(Stored entries)
'''
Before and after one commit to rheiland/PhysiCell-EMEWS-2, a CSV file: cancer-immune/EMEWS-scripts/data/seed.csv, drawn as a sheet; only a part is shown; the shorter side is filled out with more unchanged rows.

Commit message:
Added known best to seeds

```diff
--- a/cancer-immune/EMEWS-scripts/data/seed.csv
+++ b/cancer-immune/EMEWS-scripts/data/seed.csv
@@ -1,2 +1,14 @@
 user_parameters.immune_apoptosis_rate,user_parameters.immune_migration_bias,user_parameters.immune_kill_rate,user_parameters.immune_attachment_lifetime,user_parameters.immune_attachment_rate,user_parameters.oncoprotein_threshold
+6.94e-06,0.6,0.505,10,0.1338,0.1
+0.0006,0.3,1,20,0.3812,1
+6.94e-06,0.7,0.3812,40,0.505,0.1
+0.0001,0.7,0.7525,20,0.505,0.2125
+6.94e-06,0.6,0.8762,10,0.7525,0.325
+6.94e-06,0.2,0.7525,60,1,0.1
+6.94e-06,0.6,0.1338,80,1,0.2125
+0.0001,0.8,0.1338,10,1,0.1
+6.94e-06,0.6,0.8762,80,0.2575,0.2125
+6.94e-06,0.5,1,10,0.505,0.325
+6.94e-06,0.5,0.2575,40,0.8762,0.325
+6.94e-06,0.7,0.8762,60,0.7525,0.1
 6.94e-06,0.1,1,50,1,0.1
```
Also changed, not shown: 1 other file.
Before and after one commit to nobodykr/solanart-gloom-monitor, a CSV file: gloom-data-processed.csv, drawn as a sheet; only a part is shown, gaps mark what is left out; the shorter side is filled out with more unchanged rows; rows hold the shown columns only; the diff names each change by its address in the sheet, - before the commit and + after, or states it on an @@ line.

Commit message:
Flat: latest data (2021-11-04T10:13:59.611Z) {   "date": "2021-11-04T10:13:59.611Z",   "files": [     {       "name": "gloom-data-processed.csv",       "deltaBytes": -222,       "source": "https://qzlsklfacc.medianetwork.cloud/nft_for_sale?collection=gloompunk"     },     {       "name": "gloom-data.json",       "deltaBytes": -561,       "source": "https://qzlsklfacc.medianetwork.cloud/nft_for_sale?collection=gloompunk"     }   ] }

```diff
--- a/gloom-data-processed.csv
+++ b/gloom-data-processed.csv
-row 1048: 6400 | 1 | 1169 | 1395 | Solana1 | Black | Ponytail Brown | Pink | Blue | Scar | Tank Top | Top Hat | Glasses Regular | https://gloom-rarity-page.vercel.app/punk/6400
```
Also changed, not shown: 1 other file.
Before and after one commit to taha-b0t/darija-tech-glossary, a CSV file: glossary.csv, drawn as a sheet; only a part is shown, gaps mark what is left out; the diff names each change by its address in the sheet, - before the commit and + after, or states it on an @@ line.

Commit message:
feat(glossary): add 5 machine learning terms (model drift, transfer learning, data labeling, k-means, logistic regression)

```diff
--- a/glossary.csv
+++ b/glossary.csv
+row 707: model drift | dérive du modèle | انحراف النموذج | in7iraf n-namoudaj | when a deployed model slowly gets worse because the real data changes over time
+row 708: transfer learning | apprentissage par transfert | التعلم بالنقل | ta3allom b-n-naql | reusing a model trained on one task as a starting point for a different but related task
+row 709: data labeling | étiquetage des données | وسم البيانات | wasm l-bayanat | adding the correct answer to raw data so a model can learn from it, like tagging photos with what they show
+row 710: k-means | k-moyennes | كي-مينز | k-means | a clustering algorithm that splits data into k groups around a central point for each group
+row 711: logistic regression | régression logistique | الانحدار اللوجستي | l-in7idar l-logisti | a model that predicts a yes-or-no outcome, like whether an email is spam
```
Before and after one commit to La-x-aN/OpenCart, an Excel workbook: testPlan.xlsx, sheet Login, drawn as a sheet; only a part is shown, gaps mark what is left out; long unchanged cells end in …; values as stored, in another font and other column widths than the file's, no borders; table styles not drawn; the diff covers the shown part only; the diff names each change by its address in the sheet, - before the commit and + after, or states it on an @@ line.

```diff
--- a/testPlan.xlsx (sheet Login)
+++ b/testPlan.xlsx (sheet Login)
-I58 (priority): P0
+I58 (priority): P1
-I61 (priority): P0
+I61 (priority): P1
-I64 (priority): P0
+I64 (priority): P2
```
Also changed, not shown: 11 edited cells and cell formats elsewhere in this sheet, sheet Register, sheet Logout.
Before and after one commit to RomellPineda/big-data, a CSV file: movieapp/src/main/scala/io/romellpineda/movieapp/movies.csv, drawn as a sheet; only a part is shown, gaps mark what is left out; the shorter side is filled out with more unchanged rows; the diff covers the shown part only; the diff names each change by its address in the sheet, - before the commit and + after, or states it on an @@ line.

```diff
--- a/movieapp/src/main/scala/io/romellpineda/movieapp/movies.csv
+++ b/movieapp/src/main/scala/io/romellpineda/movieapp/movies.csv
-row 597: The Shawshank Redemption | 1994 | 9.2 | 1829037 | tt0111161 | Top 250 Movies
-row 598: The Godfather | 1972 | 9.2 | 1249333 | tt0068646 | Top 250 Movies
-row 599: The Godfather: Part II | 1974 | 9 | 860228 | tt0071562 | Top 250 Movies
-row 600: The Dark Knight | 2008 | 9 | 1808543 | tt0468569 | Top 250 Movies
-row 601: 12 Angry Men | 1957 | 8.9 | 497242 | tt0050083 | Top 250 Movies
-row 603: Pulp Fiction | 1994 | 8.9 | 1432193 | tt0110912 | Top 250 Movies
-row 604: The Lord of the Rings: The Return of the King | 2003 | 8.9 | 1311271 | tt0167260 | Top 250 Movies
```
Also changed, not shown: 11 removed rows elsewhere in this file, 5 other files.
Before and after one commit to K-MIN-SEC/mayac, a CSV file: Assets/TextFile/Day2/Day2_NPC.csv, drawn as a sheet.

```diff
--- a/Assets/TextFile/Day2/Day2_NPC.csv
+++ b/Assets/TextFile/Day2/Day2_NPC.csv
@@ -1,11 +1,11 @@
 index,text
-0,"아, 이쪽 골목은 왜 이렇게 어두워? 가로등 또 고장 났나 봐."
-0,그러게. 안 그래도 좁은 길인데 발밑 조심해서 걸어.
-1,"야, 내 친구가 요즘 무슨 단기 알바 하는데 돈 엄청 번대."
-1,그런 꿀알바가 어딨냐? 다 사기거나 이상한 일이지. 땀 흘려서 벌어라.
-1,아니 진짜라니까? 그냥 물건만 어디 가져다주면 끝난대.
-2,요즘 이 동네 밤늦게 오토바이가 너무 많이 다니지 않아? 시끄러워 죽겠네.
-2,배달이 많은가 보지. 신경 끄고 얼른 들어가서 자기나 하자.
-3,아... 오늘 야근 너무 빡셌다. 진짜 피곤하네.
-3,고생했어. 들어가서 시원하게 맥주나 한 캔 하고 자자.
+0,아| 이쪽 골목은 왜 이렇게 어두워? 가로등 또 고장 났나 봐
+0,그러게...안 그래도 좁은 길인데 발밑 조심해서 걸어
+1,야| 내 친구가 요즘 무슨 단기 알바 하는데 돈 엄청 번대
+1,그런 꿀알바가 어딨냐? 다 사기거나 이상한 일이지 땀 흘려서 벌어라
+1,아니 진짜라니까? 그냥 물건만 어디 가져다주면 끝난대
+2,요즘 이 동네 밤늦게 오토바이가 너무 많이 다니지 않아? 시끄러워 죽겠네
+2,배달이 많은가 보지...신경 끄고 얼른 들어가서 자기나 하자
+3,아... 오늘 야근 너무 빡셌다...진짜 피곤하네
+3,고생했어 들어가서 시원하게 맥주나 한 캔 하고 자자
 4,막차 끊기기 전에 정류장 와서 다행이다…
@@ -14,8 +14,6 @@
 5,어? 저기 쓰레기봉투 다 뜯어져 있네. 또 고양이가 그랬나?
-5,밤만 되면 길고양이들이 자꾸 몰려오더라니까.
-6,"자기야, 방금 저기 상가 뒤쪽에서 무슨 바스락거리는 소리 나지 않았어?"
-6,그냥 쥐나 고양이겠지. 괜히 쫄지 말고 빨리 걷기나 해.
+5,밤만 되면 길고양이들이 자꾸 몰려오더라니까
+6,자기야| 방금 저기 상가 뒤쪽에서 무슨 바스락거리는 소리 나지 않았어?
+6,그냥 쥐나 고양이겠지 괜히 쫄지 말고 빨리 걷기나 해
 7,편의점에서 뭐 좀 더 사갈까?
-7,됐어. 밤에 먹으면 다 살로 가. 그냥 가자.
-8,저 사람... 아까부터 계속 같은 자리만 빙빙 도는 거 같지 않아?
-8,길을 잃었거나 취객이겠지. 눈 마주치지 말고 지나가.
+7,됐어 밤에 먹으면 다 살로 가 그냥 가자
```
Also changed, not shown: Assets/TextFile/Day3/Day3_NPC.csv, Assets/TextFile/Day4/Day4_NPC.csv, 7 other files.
'''
◆ WORK TO COMPLETE ◆
For the string "other", filter the data and copy out each line where it occurs.

◆ YOUR RESPONSE ◆
Also changed, not shown: 1 other file.
Also changed, not shown: 1 other file.
Before and after one commit to La-x-aN/OpenCart, an Excel workbook: testPlan.xlsx, sheet Login, drawn as a sheet; only a part is shown, gaps mark what is left out; long unchanged cells end in …; values as stored, in another font and other column widths than the file's, no borders; table styles not drawn; the diff covers the shown part only; the diff names each change by its address in the sheet, - before the commit and + after, or states it on an @@ line.
Also changed, not shown: 11 removed rows elsewhere in this file, 5 other files.
Also changed, not shown: Assets/TextFile/Day3/Day3_NPC.csv, Assets/TextFile/Day4/Day4_NPC.csv, 7 other files.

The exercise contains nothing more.